The Jane Goodall projects in Africa are very diverse and focus on protection of chimpanzees in the wild, protection and conservation of nature areas, care for rescued (baby) chimpanzees, training and deployment of rangers and anti-poaching units, public information and education around nature conservation to local communities and sustainable agriculture projects.
6. Projects in Tanzania
There are several reforestation projects around Gombe Stream National Park. For example, together with GreenChoice, more than half a million trees have been planted to form a connecting zone between two existing forests, so that chimpanzees and other animals can move freely from one forest to the other. Local Roots & Shoots groups play an important role in this. Young people help raise the seedlings, plant them and protect the forests. They learn to live in harmony with nature and then share the knowledge they gain with their fellow villagers.
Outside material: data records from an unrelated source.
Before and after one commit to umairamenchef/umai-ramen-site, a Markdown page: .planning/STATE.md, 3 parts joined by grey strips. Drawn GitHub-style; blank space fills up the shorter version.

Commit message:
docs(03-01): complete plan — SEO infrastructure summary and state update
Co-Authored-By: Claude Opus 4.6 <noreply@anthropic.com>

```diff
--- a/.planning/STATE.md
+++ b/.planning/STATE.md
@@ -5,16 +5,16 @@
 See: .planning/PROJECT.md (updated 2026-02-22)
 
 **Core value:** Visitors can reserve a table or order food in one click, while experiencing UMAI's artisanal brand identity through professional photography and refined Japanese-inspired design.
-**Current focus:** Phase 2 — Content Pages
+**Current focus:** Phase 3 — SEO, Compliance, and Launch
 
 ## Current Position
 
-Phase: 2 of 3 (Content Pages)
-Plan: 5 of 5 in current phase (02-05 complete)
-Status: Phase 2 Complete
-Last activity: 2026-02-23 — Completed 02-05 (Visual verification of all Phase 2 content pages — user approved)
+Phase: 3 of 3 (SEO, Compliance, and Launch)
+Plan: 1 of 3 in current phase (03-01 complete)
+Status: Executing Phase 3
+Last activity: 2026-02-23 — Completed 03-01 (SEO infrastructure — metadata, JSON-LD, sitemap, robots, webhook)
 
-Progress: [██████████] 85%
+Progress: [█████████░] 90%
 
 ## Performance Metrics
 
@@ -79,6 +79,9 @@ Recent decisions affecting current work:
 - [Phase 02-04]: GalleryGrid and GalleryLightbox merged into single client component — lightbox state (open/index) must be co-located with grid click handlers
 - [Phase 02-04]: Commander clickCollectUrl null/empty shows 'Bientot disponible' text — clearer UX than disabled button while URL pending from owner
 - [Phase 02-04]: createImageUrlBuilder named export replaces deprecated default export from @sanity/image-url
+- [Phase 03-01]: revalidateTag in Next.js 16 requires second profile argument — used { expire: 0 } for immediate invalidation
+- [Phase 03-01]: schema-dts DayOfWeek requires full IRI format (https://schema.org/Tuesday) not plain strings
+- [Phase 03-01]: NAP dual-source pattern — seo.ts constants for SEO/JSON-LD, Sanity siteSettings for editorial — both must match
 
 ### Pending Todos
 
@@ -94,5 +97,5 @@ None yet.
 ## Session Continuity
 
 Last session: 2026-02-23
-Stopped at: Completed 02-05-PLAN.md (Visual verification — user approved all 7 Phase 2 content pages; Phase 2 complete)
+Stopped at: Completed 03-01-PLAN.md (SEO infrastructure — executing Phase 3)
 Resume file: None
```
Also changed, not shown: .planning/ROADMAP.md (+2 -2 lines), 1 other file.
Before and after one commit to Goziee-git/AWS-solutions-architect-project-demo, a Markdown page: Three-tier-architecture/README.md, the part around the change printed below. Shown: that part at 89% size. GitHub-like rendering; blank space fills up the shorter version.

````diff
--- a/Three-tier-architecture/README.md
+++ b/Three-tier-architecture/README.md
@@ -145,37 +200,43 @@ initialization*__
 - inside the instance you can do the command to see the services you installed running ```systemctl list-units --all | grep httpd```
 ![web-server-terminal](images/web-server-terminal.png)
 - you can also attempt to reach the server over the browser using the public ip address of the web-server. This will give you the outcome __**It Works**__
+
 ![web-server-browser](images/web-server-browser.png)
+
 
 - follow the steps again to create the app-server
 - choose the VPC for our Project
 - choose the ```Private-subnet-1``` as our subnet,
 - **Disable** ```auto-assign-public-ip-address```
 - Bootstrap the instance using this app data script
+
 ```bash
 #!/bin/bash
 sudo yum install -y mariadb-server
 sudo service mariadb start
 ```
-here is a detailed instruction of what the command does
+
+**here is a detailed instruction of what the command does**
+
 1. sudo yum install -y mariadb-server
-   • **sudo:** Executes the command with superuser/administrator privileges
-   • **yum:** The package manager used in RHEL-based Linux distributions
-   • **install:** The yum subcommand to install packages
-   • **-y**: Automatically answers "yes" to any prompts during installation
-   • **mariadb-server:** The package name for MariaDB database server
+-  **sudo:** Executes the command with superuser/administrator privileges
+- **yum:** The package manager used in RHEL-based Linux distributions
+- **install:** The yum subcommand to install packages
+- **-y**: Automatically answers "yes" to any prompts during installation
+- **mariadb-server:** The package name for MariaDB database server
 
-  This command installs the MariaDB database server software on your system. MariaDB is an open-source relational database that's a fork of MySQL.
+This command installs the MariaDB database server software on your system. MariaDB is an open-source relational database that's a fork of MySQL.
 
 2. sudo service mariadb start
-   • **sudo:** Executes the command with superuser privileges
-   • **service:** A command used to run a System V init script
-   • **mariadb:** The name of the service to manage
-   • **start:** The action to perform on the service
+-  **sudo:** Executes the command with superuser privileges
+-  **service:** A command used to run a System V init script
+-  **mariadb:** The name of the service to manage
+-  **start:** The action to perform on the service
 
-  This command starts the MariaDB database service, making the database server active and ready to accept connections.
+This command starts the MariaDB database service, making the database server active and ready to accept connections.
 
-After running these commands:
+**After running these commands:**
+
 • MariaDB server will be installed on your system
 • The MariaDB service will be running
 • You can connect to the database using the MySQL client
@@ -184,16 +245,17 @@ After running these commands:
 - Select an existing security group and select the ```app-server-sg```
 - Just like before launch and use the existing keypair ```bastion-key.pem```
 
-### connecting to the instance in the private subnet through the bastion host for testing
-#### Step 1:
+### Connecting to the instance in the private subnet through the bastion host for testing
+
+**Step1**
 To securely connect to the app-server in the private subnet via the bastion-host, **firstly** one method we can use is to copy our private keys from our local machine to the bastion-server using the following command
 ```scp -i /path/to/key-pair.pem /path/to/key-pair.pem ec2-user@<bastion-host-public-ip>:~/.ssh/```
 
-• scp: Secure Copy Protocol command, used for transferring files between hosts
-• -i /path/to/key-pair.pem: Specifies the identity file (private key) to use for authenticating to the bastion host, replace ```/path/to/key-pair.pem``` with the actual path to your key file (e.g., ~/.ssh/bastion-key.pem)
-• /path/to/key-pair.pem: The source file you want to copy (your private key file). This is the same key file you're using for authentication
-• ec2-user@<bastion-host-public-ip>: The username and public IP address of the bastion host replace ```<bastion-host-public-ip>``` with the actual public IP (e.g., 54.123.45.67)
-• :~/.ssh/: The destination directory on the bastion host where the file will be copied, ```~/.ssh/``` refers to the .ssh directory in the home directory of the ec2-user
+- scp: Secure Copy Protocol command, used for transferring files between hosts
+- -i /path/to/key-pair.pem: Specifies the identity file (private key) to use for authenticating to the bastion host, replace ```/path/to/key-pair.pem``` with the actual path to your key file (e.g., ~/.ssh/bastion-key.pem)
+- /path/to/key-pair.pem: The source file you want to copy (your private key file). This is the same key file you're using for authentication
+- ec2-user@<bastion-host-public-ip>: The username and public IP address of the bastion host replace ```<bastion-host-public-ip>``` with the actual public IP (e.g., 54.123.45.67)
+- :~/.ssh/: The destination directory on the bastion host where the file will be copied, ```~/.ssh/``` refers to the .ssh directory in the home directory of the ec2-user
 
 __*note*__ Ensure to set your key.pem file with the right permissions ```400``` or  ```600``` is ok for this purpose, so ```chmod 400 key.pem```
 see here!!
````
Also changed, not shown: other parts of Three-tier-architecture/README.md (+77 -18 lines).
Other projects are the Kalenge tree planting project, which also supports the local population.
7. Roots & Shoots
Roots & Shoots inspires young people from kindergarten to university to take action for a better living environment by devising and setting up projects themselves. Roots & Shoots is now a worldwide network that is active in 120 countries and consists of thousands of members. The program unites young people from different cultures with different backgrounds to make an effort for a better world with everything that lives in it.
The Roots & Shoots program inspires, connects different cultures and backgrounds and provides the empathetic new leaders of the future.
8. Explore Tanzania and Jane Goodall
Explore Tanzania is a special partner of Jane Goodall’s Roots & Shoots. We too are captivated by Jane’s enthusiasm and love for a better world for people, animals and nature. That’s why we support the Jane Goodall Institute through an annual donation. As a customer of Explore Tanzania, you contribute directly and indirectly to a better world, as Jane Goodall envisions it. Your voluntary donation via our reservation form will be doubled by Explore Tanzania.
Close to Dar es Salaam, the Pugu Hill Forest Reserve was established by the Jane Goodall Institute. This national park, which you can visit and stay overnight – and where you can be actively involved with nature – is included in the biography safari “The footsteps of Jane Goodall‘ , which we offer as an example trip on our website.